Section 125(b) of the Trade Act of 1974 authorized the president to terminate at any time, in whole or in part, any proclamation made under this Act. Because the NAFTA preferential tariff rates were proclaimed pursuant to Section 604 of the Trade Act of 1974, President Trump has the authority to withdraw President Clinton’s proclamation setting the NAFTA tariff rates.
Even if this authority is not sufficient, the administration could rely on section 111 of the Uruguay Round Agreements Act, which states: “[T]he President shall have the authority to proclaim - (1) such other modification of any duty, (2) such other staged rate reduction, or (3) such additional duties, as the President determines to be necessary or appropriate to carry out Schedule XX.” Schedule XX refers to the United States' MFN tariff rates that apply broadly to all WTO Members unless more liberal access is provided through a free trade agreement. Should the United States withdraw from NAFTA, it may be able to rely on this authority to increase duties on imports from Canada and Mexico to the bound MFN rates.
While certain provisions of NAFTA will expire upon withdrawal, additional action will be needed in other instances to change existing US law and regulations. Section 109(b) of the NAFTA implementing legislation states that if “a country ceases to be a NAFTA country, sections 101 through 106 shall cease to have effect with respect to such country.” Section 101 of the implementing legislation provides congressional approval for the agreement and Statement of Administrative Action that was submitted to Congress. Section 102 governs how the agreement relates to state law. Section 103 governs provisions that require consultation and layover of provisions by Congress. Section 104 provides the authority for the president to take executive action to implement regulations necessary to implement the agreement. Section 105 establishes the NAFTA Secretariat. Section 106 governs the appointment of individuals to NAFTA dispute settlement panels. Aside from the expiration of these specific provisions, where NAFTA obligations were incorporated into US law through statutory amendments, further legislative action may be necessary to remove those provisions from US law. For example, NAFTA obligated the Parties to impose restrictions on the availability of duty drawback. The NAFTA Implementation Act amended the US duty drawback statute to reflect those restrictions. The duty drawback statute would have to be amended after withdrawal from NAFTA, or else those restrictions would remain part of US law. Similarly, any regulations that were issued to implement NAFTA obligations will remain in effect until they are officially withdrawn or revised.

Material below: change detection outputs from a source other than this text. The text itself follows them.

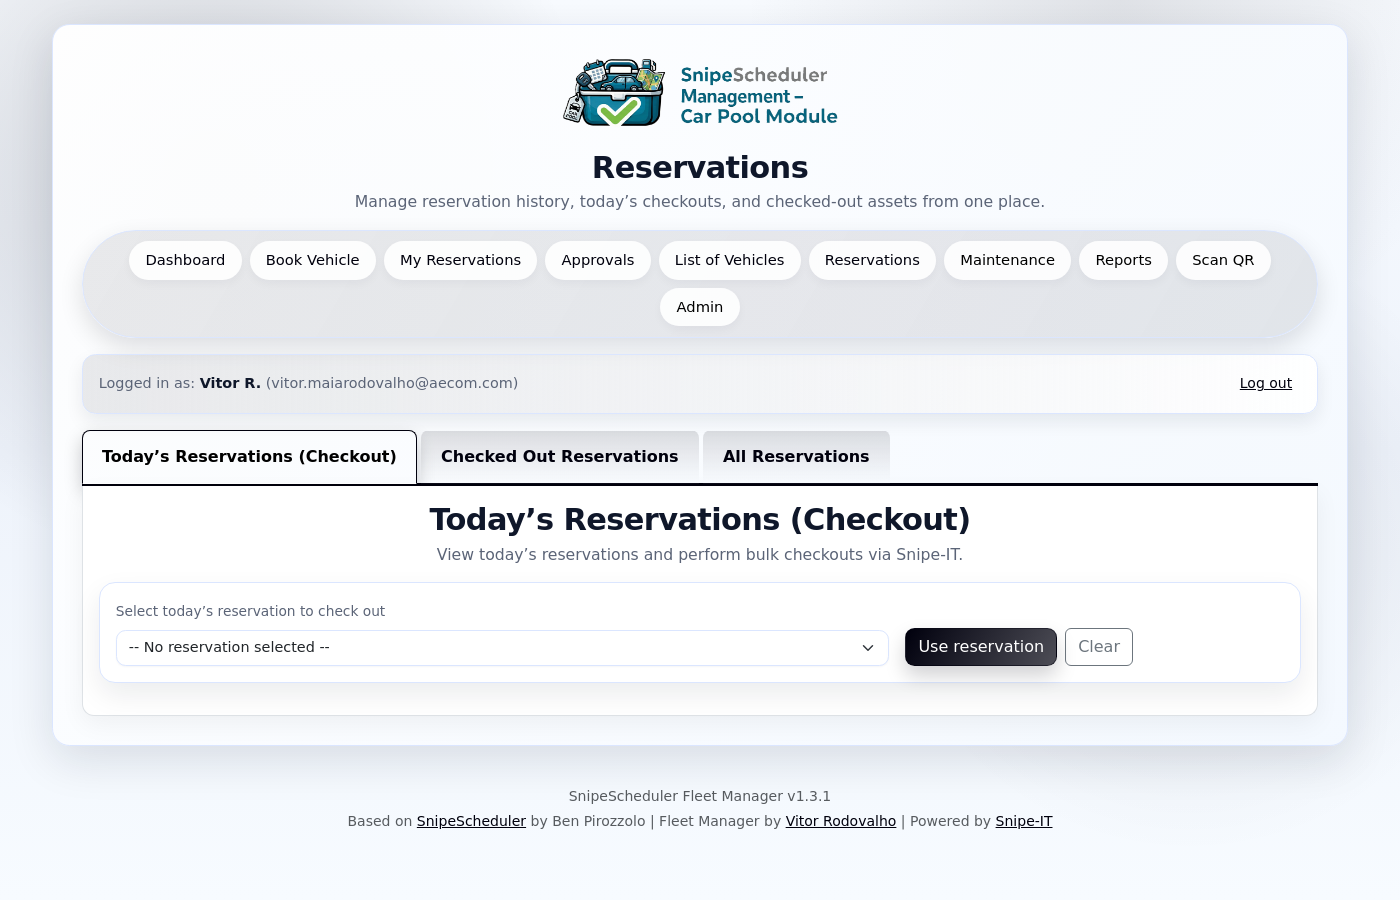
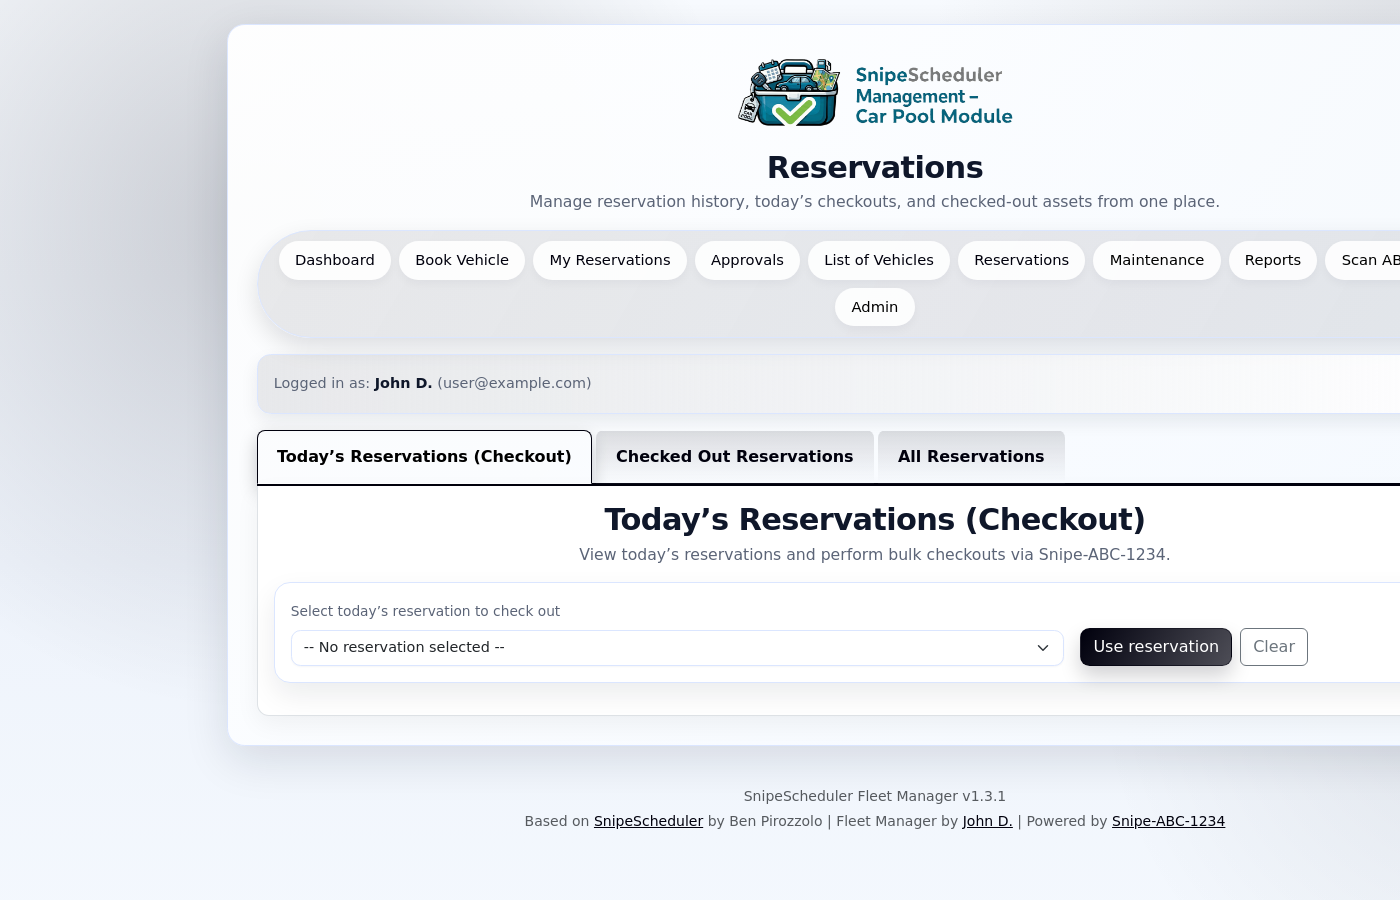
Update screenshots: 75% zoom, improved anonymization
- Increased viewport to capture more content
- Better name/email anonymization
- Replaced all personal data with generic placeholders

diff --git a/scripts/take-screenshots.js b/scripts/take-screenshots.js
@@ -1,10 +1,6 @@
 /**
  * Automated Screenshot Generator for SnipeScheduler FleetManager
- * 
- * Usage: 
- *   node take-screenshots.js --session=<session_id>
- * 
- * Get session_id from browser cookies after logging in manually
+ * v2 - Improved anonymization and 67% zoom
  */
 
 const puppeteer = require('puppeteer');
@@ -14,94 +10,124 @@ const path = require('path');
 const BASE_URL = 'https://inventory.amtrakfdt.com/booking';
 const SCREENSHOT_DIR = path.join(__dirname, '../docs/screenshots');
 
-// Pages to screenshot with access levels
 const PAGES = [
-    { name: 'login', path: '/login', auth: false, description: 'Login page' },
-    { name: 'dashboard', path: '/dashboard', auth: true, description: 'Main dashboard' },
-    { name: 'vehicle_catalogue', path: '/vehicle_catalogue', auth: true, description: 'Vehicle catalogue' },
-    { name: 'vehicle_reserve', path: '/vehicle_reserve', auth: true, description: 'Book vehicle form' },
-    { name: 'my_bookings', path: '/my_bookings', auth: true, description: 'My reservations' },
-    { name: 'approval', path: '/approval', auth: true, staff: true, description: 'Approval queue' },
-    { name: 'reservations', path: '/reservations', auth: true, staff: true, description: 'All reservations' },
-    { name: 'maintenance', path: '/maintenance', auth: true, staff: true, description: 'Maintenance log' },
-    { name: 'reports', path: '/reports', auth: true, staff: true, description: 'Reports' },
-    { name: 'vehicles', path: '/vehicles', auth: true, admin: true, description: 'Vehicle management' },
-    { name: 'users', path: '/users', auth: true, admin: true, description: 'User management' },
-    { name: 'notifications', path: '/notifications', auth: true, admin: true, description: 'Email notifications' },
-    { name: 'announcements', path: '/announcements', auth: true, admin: true, description: 'Announcements' },
-    { name: 'security', path: '/security', auth: true, superadmin: true, description: 'Security dashboard' },
-    { name: 'settings', path: '/settings', auth: true, superadmin: true, description: 'System settings' },
+    { name: 'login', path: '/login', auth: false },
+    { name: 'dashboard', path: '/dashboard', auth: true },
+    { name: 'vehicle_catalogue', path: '/vehicle_catalogue', auth: true },
+    { name: 'vehicle_reserve', path: '/vehicle_reserve', auth: true },
+    { name: 'my_bookings', path: '/my_bookings', auth: true },
+    { name: 'approval', path: '/approval', auth: true },
+    { name: 'reservations', path: '/reservations', auth: true },
+    { name: 'maintenance', path: '/maintenance', auth: true },
+    { name: 'reports', path: '/reports', auth: true },
+    { name: 'vehicles', path: '/vehicles', auth: true },
+    { name: 'users', path: '/users', auth: true },
+    { name: 'notifications', path: '/notifications', auth: true },
+    { name: 'announcements', path: '/announcements', auth: true },
+    { name: 'security', path: '/security', auth: true },
+    { name: 'settings', path: '/settings', auth: true },
 ];
 
-// CSS to inject for anonymization
-const ANONYMIZE_CSS = `
-    /* Hide/blur sensitive data */
-    .user-email, 
-    [data-email],
-    td:contains('@'),
-    .email-column {
-        filter: blur(4px) !important;
-    }
-    
-    /* Blur last names (keep first name) */
-    .user-name::after {
-        content: '' !important;
-    }
-    
-    /* Blur VIN numbers */
-    [data-field="vin"],
-    td[data-vin] {
-        filter: blur(4px) !important;
-    }
-    
-    /* Blur license plates */
-    [data-field="license"],
-    .license-plate {
-        filter: blur(4px) !important;
-    }
-    
-    /* Hide specific backup log content */
-    .backup-log pre {
-        filter: blur(2px) !important;
-    }
-`;
+// Anonymization patterns
+const ANONYMIZE_PATTERNS = [
+    // Email patterns - replace with generic
+    { pattern: /[a-zA-Z0-9._%+-]+@[a-zA-Z0-9.-]+\.[a-zA-Z]{2,}/g, replacement: 'user@example.com' },
+    // VIN (17 alphanumeric, no I, O, Q)
+    { pattern: /\b[A-HJ-NPR-Z0-9]{17}\b/g, replacement: '1HGBH41JXMN######' },
+    // Phone numbers
+    { pattern: /\b\d{3}[-.\s]?\d{3}[-.\s]?\d{4}\b/g, replacement: '(555) 555-0000' },
+    // License plates (various formats)
+    { pattern: /\b[A-Z0-9]{1,3}[-\s]?[A-Z0-9]{1,4}\b/g, replacement: 'ABC-1234' },
+];
 
-// JavaScript to run on page for anonymization
-const ANONYMIZE_JS = `
-    // Anonymize emails
-    document.querySelectorAll('*').forEach(el => {
-        if (el.children.length === 0 && el.textContent) {
-            // Email pattern
-            el.textContent = el.textContent.replace(
-                /[a-zA-Z0-9._%+-]+@[a-zA-Z0-9.-]+\.[a-zA-Z]{2,}/g, 
-                'user@example.com'
-            );
-            // VIN pattern (17 chars)
-            el.textContent = el.textContent.replace(
-                /\\b[A-HJ-NPR-Z0-9]{17}\\b/g, 
-                '1HGBH41JXMN######'
-            );
-            // Phone numbers
-            el.textContent = el.textContent.replace(
-                /\\b\\d{3}[-.]?\\d{3}[-.]?\\d{4}\\b/g, 
-                '(555) 555-####'
-            );
-        }
-    });
-    
-    // Anonymize last names (keep first name, replace last with initial)
-    document.querySelectorAll('.top-bar-user strong, .user-name').forEach(el => {
-        const parts = el.textContent.trim().split(' ');
-        if (parts.length >= 2) {
-            el.textContent = parts[0] + ' ' + parts[1][0] + '.';
-        }
-    });
-`;
+// Names to anonymize (add your actual names here)
+const NAMES_TO_REPLACE = [
+    // Format: [fullName, replacement]
+    ['Vitor Rodovalho', 'John D.'],
+    ['Rodovalho', 'Doe'],
+    ['Vitor', 'John'],
+    // Add more names as needed
+];
 
-async function takeScreenshots(sessionId) {
-    console.log('Starting screenshot capture...');
+async function anonymizePage(page) {
+    await page.evaluate((patterns, names) => {
+        // Function to walk all text nodes
+        function walkTextNodes(node, callback) {
+            if (node.nodeType === Node.TEXT_NODE) {
+                callback(node);
+            } else {
+                for (let child of node.childNodes) {
+                    walkTextNodes(child, callback);
+                }
+            }
+        }
+
+        // Anonymize text content
+        walkTextNodes(document.body, (textNode) => {
+            let text = textNode.textContent;
+            
+            // Replace names first (longer names first to avoid partial matches)
+            for (const [name, replacement] of names) {
+                const regex = new RegExp(name.replace(/[.*+?^${}()|[\]\\]/g, '\\$&'), 'gi');
+                text = text.replace(regex, replacement);
+            }
+            
+            // Replace patterns
+            for (const p of patterns) {
+                const regex = new RegExp(p.pattern, p.flags || 'g');
+                text = text.replace(regex, p.replacement);
+            }
+            
+            if (text !== textNode.textContent) {
+                textNode.textContent = text;
+            }
+        });
+
+        // Also anonymize input values
+        document.querySelectorAll('input, textarea').forEach(el => {
+            let val = el.value;
+            for (const [name, replacement] of names) {
+                const regex = new RegExp(name.replace(/[.*+?^${}()|[\]\\]/g, '\\$&'), 'gi');
+                val = val.replace(regex, replacement);
+            }
+            for (const p of patterns) {
+                const regex = new RegExp(p.pattern, p.flags || 'g');
+                val = val.replace(regex, p.replacement);
+            }
+            if (val !== el.value) {
+                el.value = val;
+            }
+        });
+
+        // Anonymize table cells specifically
+        document.querySelectorAll('td, th').forEach(cell => {
+            let html = cell.innerHTML;
+            for (const [name, replacement] of names) {
+                const regex = new RegExp(name.replace(/[.*+?^${}()|[\]\\]/g, '\\$&'), 'gi');
+                html = html.replace(regex, replacement);
+            }
+            for (const p of patterns) {
+                const regex = new RegExp(p.pattern, p.flags || 'g');
+                html = html.replace(regex, p.replacement);
+            }
+            if (html !== cell.innerHTML) {
+                cell.innerHTML = html;
+            }
+        });
+
+    }, ANONYMIZE_PATTERNS.map(p => ({
+        pattern: p.pattern.source,
+        flags: p.pattern.flags,
+        replacement: p.replacement
+    })), NAMES_TO_REPLACE);
+}
+
+async function takeScreenshots(sessionId, extraNames = []) {
+    console.log('Starting screenshot capture (v2 - 67% zoom, improved anonymization)...\n');
     
-    // Ensure screenshot directory exists
+    // Add extra names to anonymize
+    const allNames = [...NAMES_TO_REPLACE, ...extraNames];
+    
     if (!fs.existsSync(SCREENSHOT_DIR)) {
         fs.mkdirSync(SCREENSHOT_DIR, { recursive: true });
     }
@@ -113,10 +139,26 @@ async function takeScreenshots(sessionId) {
     
     const page = await browser.newPage();
     
-    // Set viewport
-    await page.setViewport({ width: 1400, height: 900 });
+    // Set larger viewport for 67% zoom effect (captures more content)
+    // 1400x900 at 100% = 1750x1125 at 67%
+    await page.setViewport({ 
+        width: 1750, 
+        height: 1125,
+        deviceScaleFactor: 1
+    });
     
-    // Set session cookie if provided
+    // Set CSS zoom to 67%
+    await page.evaluateOnNewDocument(() => {
+        const style = document.createElement('style');
+        style.textContent = `
+            html { 
+                zoom: 0.67 !important; 
+            }
+        `;
+        document.head.appendChild(style);
+    });
+    
+    // Set session cookie
     if (sessionId) {
         await page.setCookie({
             name: 'PHPSESSID',
@@ -126,33 +168,25 @@ async function takeScreenshots(sessionId) {
             httpOnly: true,
             secure: true
         });
-        console.log('Session cookie set');
+        console.log('Session cookie set\n');
     }
-    
-    // Add anonymization CSS
-    await page.evaluateOnNewDocument((css) => {
-        const style = document.createElement('style');
-        style.textContent = css;
-        document.head.appendChild(style);
-    }, ANONYMIZE_CSS);
     
     for (const pageInfo of PAGES) {
         try {
             const url = BASE_URL + pageInfo.path;
-            console.log(`Capturing: ${pageInfo.name} (${url})`);
+            console.log(`Capturing: ${pageInfo.name}`);
             
             await page.goto(url, { waitUntil: 'networkidle2', timeout: 30000 });
             
             // Wait for page to fully render
-            await page.waitForTimeout(1000);
+            await new Promise(r => setTimeout(r, 1500));
             
-            // Run anonymization script
+            // Run anonymization
             if (pageInfo.auth) {
-                await page.evaluate(ANONYMIZE_JS);
+                await anonymizePage(page);
+                // Wait for DOM changes
+                await new Promise(r => setTimeout(r, 500));
             }
-            
-            // Wait a bit for changes to apply
-            await page.waitForTimeout(500);
             
             // Take screenshot
             const filename = `${pageInfo.name}.png`;
@@ -160,46 +194,61 @@ async function takeScreenshots(sessionId) {
             
             await page.screenshot({ 
                 path: filepath, 
-                fullPage: false // Just viewport, not full page
+                fullPage: false,
+                clip: {
+                    x: 0,
+                    y: 0,
+                    width: 1400,  // Output at standard width
+                    height: 900
+                }
             });
             
             console.log(`  ✓ Saved: ${filename}`);
             
         } catch (error) {
-            console.error(`  ✗ Error capturing ${pageInfo.name}: ${error.message}`);
+            console.error(`  ✗ Error: ${error.message}`);
         }
     }
     
     await browser.close();
-    console.log('\nScreenshot capture complete!');
+    console.log('\n✅ Screenshot capture complete!');
     console.log(`Screenshots saved to: ${SCREENSHOT_DIR}`);
 }
 
-// Parse command line arguments
+// Parse arguments
 const args = process.argv.slice(2);
 let sessionId = null;
+let extraNames = [];
 
 for (const arg of args) {
     if (arg.startsWith('--session=')) {
         sessionId = arg.split('=')[1];
     }
+    if (arg.startsWith('--names=')) {
+        // Format: --names="FirstName LastName:Replacement,AnotherName:Rep2"
+        const namesStr = arg.split('=')[1];
+        namesStr.split(',').forEach(pair => {
+            const [name, rep] = pair.split(':');
+            if (name && rep) {
+                extraNames.push([name.trim(), rep.trim()]);
+            }
+        });
+    }
 }
 
 if (!sessionId) {
     console.log(`
-Usage: node take-screenshots.js --session=<PHPSESSID>
+Usage: node take-screenshots.js --session=<PHPSESSID> [--names="Name1:Rep1,Name2:Rep2"]
 
-To get your session ID:
-1. Log in to the application in your browser
-2. Open Developer Tools (F12)
-3. Go to Application > Cookies
-4. Find PHPSESSID and copy its value
-5. Run this script with that value
+Options:
+  --session=XXX     Your PHP session ID (required)
+  --names="..."     Additional names to anonymize (optional)
+                    Format: "Full Name:Replacement,Another:Rep2"
 
 Example:
-  node take-screenshots.js --session=abc123def456
+  node take-screenshots.js --session=abc123 --names="John Smith:User A,Jane Doe:User B"
 `);
     process.exit(1);
 }
 
-takeScreenshots(sessionId);
+takeScreenshots(sessionId, extraNames);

It appears clear that President Trump could withdraw from NAFTA based on the language in Article 2205. Based on that language and section 125(b) of the Trade Act of 1974, there is an argument that Congress has granted this authority to the president without requiring further consultation with Congress. It is not clear, however, that this action would automatically reverse the duty reductions implemented under NAFTA. However, there are statutory authorities the administration could cite as justification for raising duties.